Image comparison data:
=-=-=-=-=
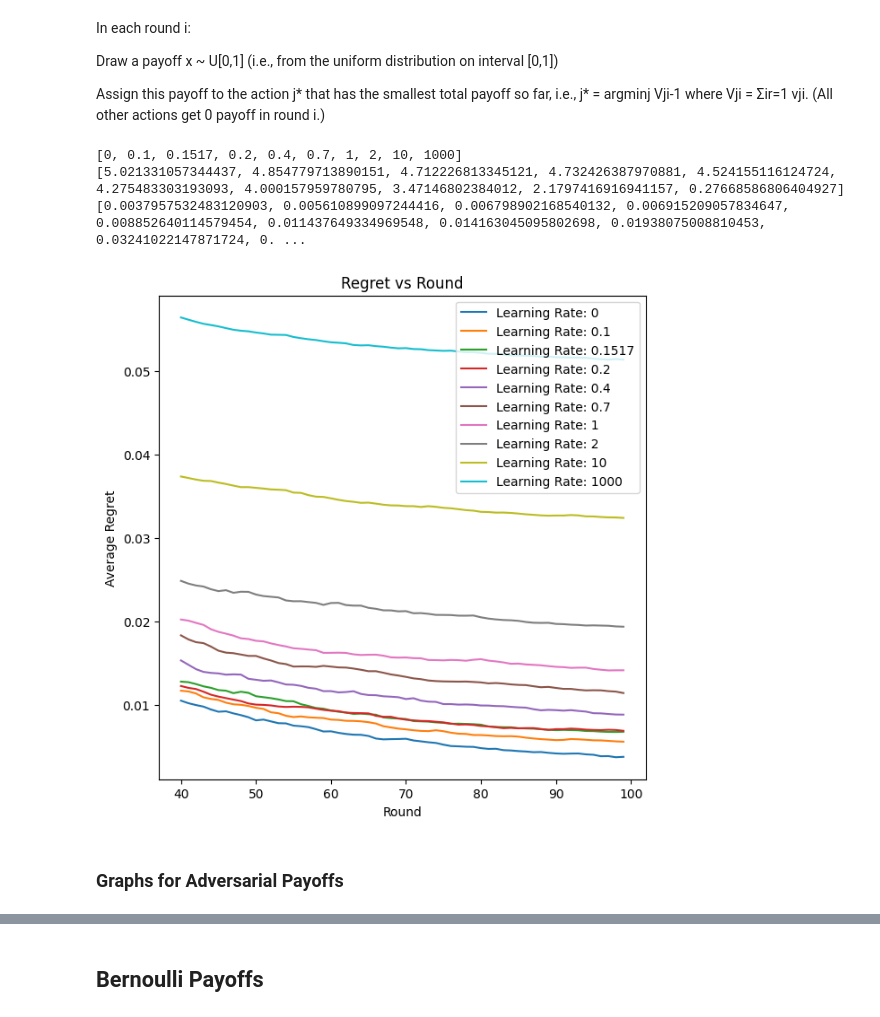
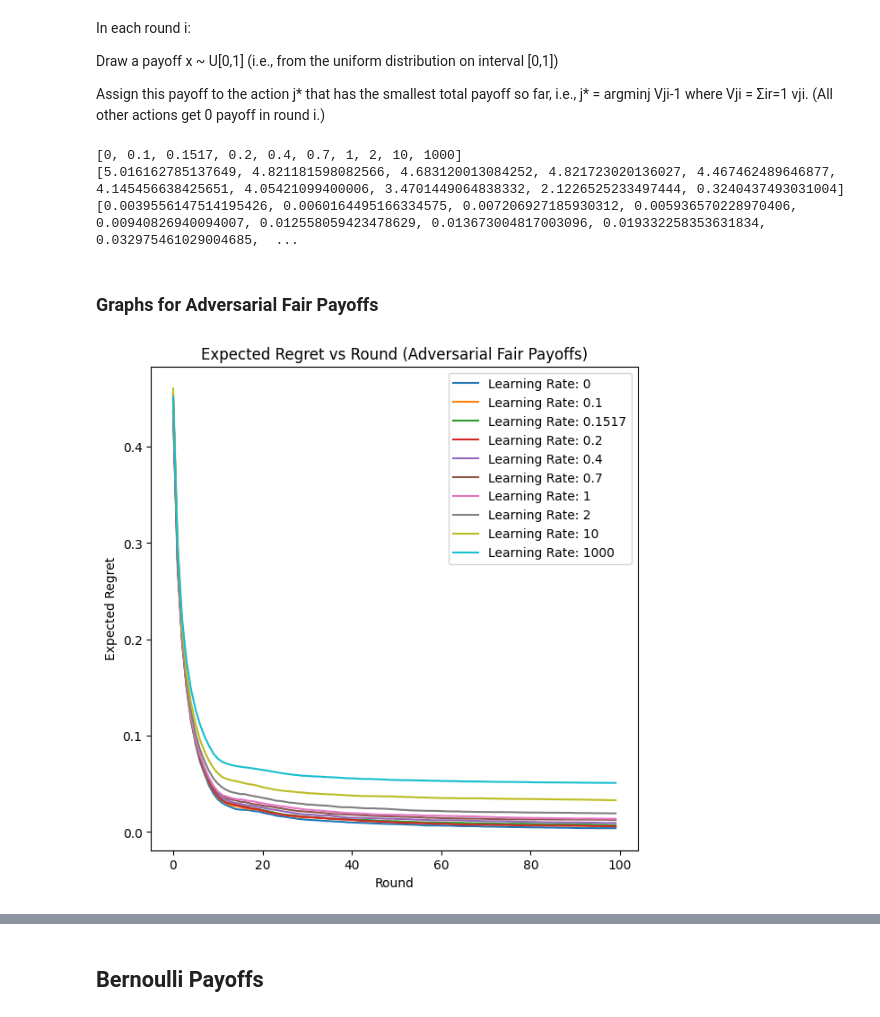
Before and after one commit to PrabhavJain10/Online-Markets, a Jupyter notebook: proj2.ipynb, the cells around one changed output, grey strips where cells are left out. Cells and saved outputs as stored; diff of their text form; code cells hidden in the pictures.

```diff
--- a/proj2.ipynb
+++ b/proj2.ipynb
@@ -29,7 +31,7 @@ class EWAlg:
             newWeight = (1+self.epsilon)**(self.payoffs[j]/self.h)
             self.weights[j] = newWeight
         self.sumWeights = np.sum(self.weights)
-        if(self.epsilon > 10):
+        if(self.epsilon > 1):
             self.weights = self.weights/self.sumWeights
             self.sumWeights = np.sum(self.weights)
         self.probs = self.weights/self.sumWeights
@@ -87,37 +89,37 @@ n = 100
 epsilons = [0, 0.1, 0.1517, 0.2, 0.4, 0.7, 1, 2, 10, 1000] # to be studied
 monteCarloBound = 1000
 
-epsilonPayoffs = []
-epsilonRegretPerRound = []
+AFEpsilonPayoffs = []
+AFEpsilonRegretPerRound = []
 for epsilon in epsilons:
     finalPayoff, regretPerRound = MonteCarlo(monteCarloBound, AdversarialFair, epsilon, k, h, n)
-    epsilonPayoffs.append(finalPayoff)
-    epsilonRegretPerRound.append(regretPerRound)
+    AFEpsilonPayoffs.append(finalPayoff)
+    AFEpsilonRegretPerRound.append(regretPerRound)
 
-epsilonAvgRegrets = [i[99] for i in epsilonRegretPerRound]
+AFEpsilonAvgRegrets = [i[99] for i in AFEpsilonRegretPerRound]
 print(epsilons)
-print(epsilonPayoffs)
-print(epsilonAvgRegrets)
+print(AFEpsilonPayoffs)
+print(AFEpsilonAvgRegrets)
 # %% [output]
 [0, 0.1, 0.1517, 0.2, 0.4, 0.7, 1, 2, 10, 1000]
-[5.021331057344437, 4.854779713890151, 4.712226813345121, 4.732426387970881, 4.524155116124724, 4.275483303193093, 4.000157959780795, 3.47146802384012, 2.1797416916941157, 0.27668586806404927]
-[0.0037957532483120903, 0.005610899097244416, 0.006798902168540132, 0.006915209057834647, 0.008852640114579454, 0.011437649334969548, 0.014163045095802698, 0.01938075008810453, 0.03241022147871724, 0. ...
+[5.016162785137649, 4.821181598082566, 4.683120013084252, 4.821723020136027, 4.467462489646877, 4.145456638425651, 4.05421099400006, 3.4701449064838332, 2.1226525233497444, 0.3240437493031004]
+[0.0039556147514195426, 0.0060164495166334575, 0.007206927185930312, 0.005936570228970406, 0.00940826940094007, 0.012558059423478629, 0.013673004817003096, 0.019332258353631834, 0.032975461029004685,  ...
+# %% [markdown]
+### Graphs for Adversarial Fair Payoffs
 # %%
 f = plt.figure()
 f.set_figwidth(7)
 f.set_figheight(7)
 
 for i in range(len(epsilons)):
-    plt.plot(np.arange(40, n), epsilonRegretPerRound[i][40:], label = "Learning Rate: "+ str(epsilons[i]))
-plt.title('Regret vs Round')
+    plt.plot(np.arange(n), AFEpsilonRegretPerRound[i], label = "Learning Rate: "+ str(epsilons[i]))
+plt.title('Expected Regret vs Round (Adversarial Fair Payoffs)')
 plt.xlabel('Round')
-plt.ylabel('Average Regret')
+plt.ylabel('Expected Regret')
 plt.legend()
 plt.show()
 # %% [output]
-[figure, old version]
+[figure, new version]
-# %% [markdown]
-### Graphs for Adversarial Payoffs
 # %%
 X_axis = np.arange(len(epsilons))
 f, ax = plt.subplots(figsize=(16,8)) # set the size that you'd like (width, height)
```
Also changed, not shown: parts of 25 cells of this notebook.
=-=-=-=-=
▸ TASK DESCRIPTION: Which lines hold the word "figure"? Return all of them from the records above.

▸ WRITTEN SOLUTION:
 f = plt.figure()
-[figure, old version]
+[figure, new version]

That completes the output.